Baimwho is the founder and owner of Windy City Times as well as publisher of The Chicago Readeroutlined the history of the HIV/AIDS epidemic that began in 1981. She said media bias against most of the people with HIV/AIDS was evident immediately. Baim explained that then President Ronald Reagan ignored the epidemic.
"In 1984, when Chicago had fewer than 100 diagnosed cases of HIV/AIDS, I started work at GayLife newspaper," said Baim. "We started to see our friends and colleagues, advertisers and community members get diagnosed and many of them die within days. At times gay newspapers had several pages of obituaries."
Baim spoke about the many organizations that stepped up to help with the HIV/AIDS epidemic in Chicago including Howard Brown Health, Gay Horizons ( now Center on Halsted ), Open Hand, Kupona Network, Project VIDA, Chicago Women's AIDS Project, Chicago House and AIDS Foundation of Chicago.
"Political activists were fighting back horrible legislation, including quarantine bills," said Baim. "Funeral homes would not take bodes, dentists would not treat those with HIV and landlords kicked out surviving partners."
Baim said there were many people that pushed back against this discrimination during that time including Bobbi Campbell, Dan Turner and others that led to the creation of The Denver Principles. She explained that these principles are still applicable today and encouraged everyone to find them online. Baim also spoke about three notable Chicago men who died of AIDS and the work they didRobert Ford, Dr. Ron Sable and Danny Sotomayor.
"There are approximately 35,728 people living with HIV in Illinois and 19,704 of them are in Chicago," said Baim. "In Illinois nearly 47 percent are African America, 27 percent are Latino and 19 percent are white. As of this year, we have lost about 700,000 people to HIV/AIDS in this country alone. This is more than the combined losses in World War I, World War II, the Korean War, Vietnam War and in Afghanistan and Iraq."
Baim said the fight to end HIV/AIDS is a war that some still do not acknowledge to this day, despite the high number of deaths from the disease.
Chi City Foods and DAB of Consulting Founder Xavier ( they prefer to only use their first name ) and social-justice activist Pat McCombs were also featured speakers.
Xavier said it is important to think about those LGBTQ individuals who are the most vulnerable and what can be done to help them. They explained that their work centers on making local produce available in every neighborhood because it is a social and economic strategy that will help everyone's mental, reproductive and sexual health.
McCombsan anti-discrimination activist for more than 35 yearssaid, during the 1980s, being an advocate included leading the social network gathering organization Executive Sweet alongside Vera Washington after the founders stepped aside. McCombs also spoke about the work of late activists Jackie Anderson, Vernita Gray and Renae Ogletree within the LGBTQ community as well as the efforts of Affinity Community Services and the Lesbian Community Cancer/Care Project ( the latter which has merged with Howard Brown Health ).

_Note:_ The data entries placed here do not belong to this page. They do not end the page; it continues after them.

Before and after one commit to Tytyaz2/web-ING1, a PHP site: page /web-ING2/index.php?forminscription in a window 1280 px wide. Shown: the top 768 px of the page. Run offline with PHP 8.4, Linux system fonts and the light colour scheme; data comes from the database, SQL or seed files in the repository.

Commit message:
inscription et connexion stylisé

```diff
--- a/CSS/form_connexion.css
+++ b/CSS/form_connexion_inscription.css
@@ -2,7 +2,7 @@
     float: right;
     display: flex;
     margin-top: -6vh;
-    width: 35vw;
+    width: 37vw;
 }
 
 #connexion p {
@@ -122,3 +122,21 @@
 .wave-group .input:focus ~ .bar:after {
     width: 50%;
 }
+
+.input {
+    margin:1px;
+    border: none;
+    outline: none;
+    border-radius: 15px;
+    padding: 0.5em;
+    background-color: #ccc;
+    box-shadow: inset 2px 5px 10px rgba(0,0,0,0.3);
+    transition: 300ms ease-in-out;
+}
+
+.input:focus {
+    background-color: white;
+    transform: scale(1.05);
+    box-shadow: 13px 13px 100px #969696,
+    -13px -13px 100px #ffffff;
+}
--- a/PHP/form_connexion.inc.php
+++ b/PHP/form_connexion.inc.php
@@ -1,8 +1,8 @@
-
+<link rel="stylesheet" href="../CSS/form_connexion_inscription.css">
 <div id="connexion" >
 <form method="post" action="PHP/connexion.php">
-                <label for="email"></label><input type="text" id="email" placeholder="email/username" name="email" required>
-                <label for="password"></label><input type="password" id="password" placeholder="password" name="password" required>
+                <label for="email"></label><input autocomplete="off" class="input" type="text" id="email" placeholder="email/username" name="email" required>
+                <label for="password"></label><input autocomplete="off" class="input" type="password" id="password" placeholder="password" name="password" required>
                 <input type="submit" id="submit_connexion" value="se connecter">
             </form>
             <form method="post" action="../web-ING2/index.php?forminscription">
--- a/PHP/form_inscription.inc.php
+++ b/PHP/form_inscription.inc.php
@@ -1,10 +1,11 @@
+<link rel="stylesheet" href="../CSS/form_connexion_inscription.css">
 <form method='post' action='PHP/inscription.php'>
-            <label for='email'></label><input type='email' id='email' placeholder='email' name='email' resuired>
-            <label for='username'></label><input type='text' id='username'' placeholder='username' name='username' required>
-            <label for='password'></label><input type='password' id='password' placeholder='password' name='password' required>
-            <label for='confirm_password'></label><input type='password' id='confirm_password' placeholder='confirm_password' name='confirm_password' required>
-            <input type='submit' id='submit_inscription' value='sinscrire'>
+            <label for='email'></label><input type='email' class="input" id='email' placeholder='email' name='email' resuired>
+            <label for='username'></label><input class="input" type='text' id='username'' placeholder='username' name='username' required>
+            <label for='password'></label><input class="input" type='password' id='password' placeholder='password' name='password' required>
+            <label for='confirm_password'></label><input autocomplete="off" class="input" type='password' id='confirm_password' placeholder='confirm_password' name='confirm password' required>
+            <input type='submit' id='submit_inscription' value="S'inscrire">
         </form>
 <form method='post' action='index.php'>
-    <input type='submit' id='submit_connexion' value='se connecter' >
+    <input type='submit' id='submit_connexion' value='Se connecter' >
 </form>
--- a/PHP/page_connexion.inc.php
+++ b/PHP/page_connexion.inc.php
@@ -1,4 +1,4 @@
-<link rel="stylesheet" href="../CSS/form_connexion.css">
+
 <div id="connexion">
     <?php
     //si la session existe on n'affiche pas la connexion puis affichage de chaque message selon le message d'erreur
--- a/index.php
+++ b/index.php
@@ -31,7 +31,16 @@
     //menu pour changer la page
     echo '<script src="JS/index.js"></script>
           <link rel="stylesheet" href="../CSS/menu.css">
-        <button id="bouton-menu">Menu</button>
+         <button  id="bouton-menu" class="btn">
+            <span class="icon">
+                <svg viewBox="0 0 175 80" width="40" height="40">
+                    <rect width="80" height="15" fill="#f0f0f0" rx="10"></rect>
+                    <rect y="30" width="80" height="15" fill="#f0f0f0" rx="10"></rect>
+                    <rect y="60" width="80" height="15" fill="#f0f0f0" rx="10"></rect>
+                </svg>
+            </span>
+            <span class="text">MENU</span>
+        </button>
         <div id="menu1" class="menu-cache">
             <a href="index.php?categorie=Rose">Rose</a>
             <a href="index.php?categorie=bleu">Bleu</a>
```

CDPH Acting Commissioner Dr. Allison Arwady spoke about CDPH LGBTQ Health & Outreach Program's beginning in the early 2000s and the Getting to Zero campaign to eliminate new HIV infections.

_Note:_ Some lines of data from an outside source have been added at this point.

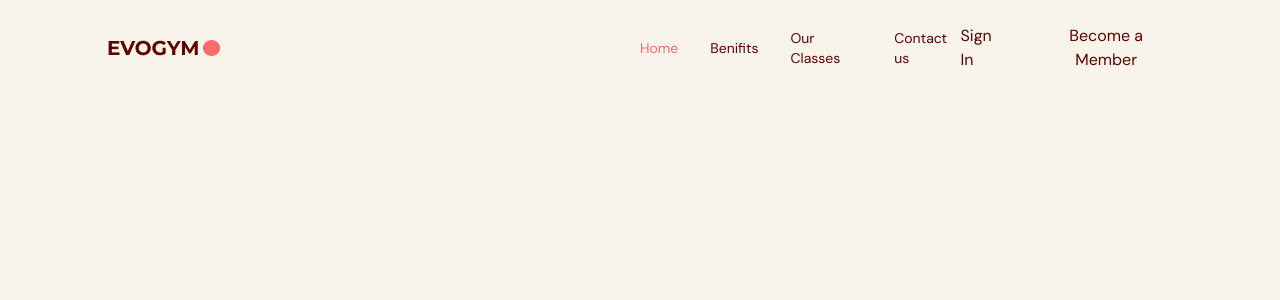
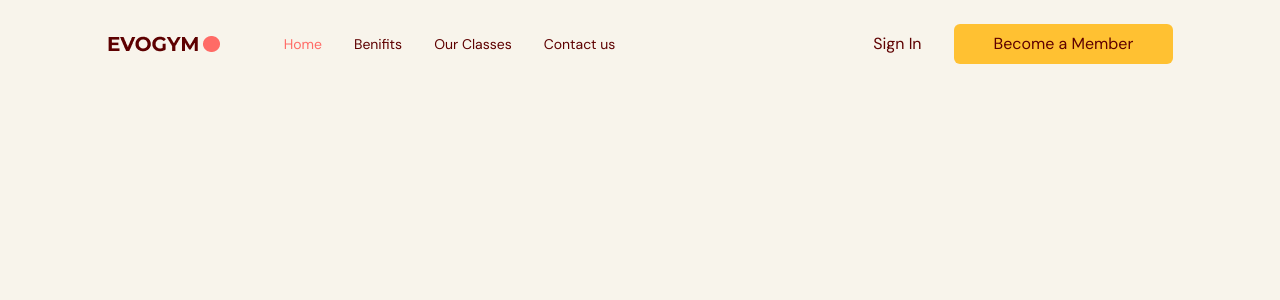
Before and after one commit to Suksham-sharma/Gym-typescript, a React (Vite) app: page / in a window 1280 px wide. Shown: the top 300 px of the page. Built offline with nearby package versions, Linux system fonts and the light colour scheme.

Commit message:
basic changes

```diff
--- a/src/scenes/navbar/index.tsx
+++ b/src/scenes/navbar/index.tsx
@@ -4,6 +4,7 @@
 import Link from './link';
 import { SelectedPage } from '@/shared/types';
 import useMediaQuery from '@/hooks/useMediaQuery';
+import ActionButton from '@/shared/actionButton';
 
 
 type Props = {
@@ -25,7 +26,7 @@
 
                     {/* Left Side of the navbar */}
                     <img alt="logo" src={Logo} />
-                </div>
+
 
                 {/* Right Side of the navbar */}
                 {isAboveMediumScreens ? (
@@ -58,7 +59,7 @@
 
                         <div className={`${flexBetween} gap-8`}>
                             <p>Sign In</p>
-                            <button>Become a Member</button>
+                            <ActionButton setSelcetedPage={setSelectedPage}>Become a Member</ActionButton>
                         </div>
                     </div>
                     ) : (
@@ -71,7 +72,8 @@
 
             </div>
         </div>
-    </nav>
+    </div>
+</nav>
   )
 };
 
--- /dev/null
+++ b/src/shared/actionButton.tsx
@@ -0,0 +1,21 @@
+import AnchorLink from "react-anchor-link-smooth-scroll"
+import { SelectedPage } from "./types"
+
+type Props = {
+    children : React.ReactNode
+    setSelcetedPage: (page: SelectedPage) => void
+}
+
+const ActionButton = ({children, setSelcetedPage}: Props) => {
+  return (
+    <AnchorLink
+    className="rounded-md bg-secondary-500 px-10 py-2 hover:bg-primary-500 hover:text-white transition-all duration-500 ease-in-out"
+    onClick={() => {setSelcetedPage(SelectedPage.ContactUs)}}
+    href={`#${SelectedPage.ContactUs}`}
+    >
+        {children}
+    </AnchorLink>
+  )
+}
+
+export default ActionButton
```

"The policies that protect LGBTQ Chicagoans are policies that protect the rights of all Chicagoans … to achieve health equity," said Arwady.
Read the keynote remarks in full at www.windycitymediagroup.com/lgbt/Moments-in-the-Public-Health-Response-to-AIDS-CDPH-LGBTQ-Outreach-Keynote-June-28/66482.html .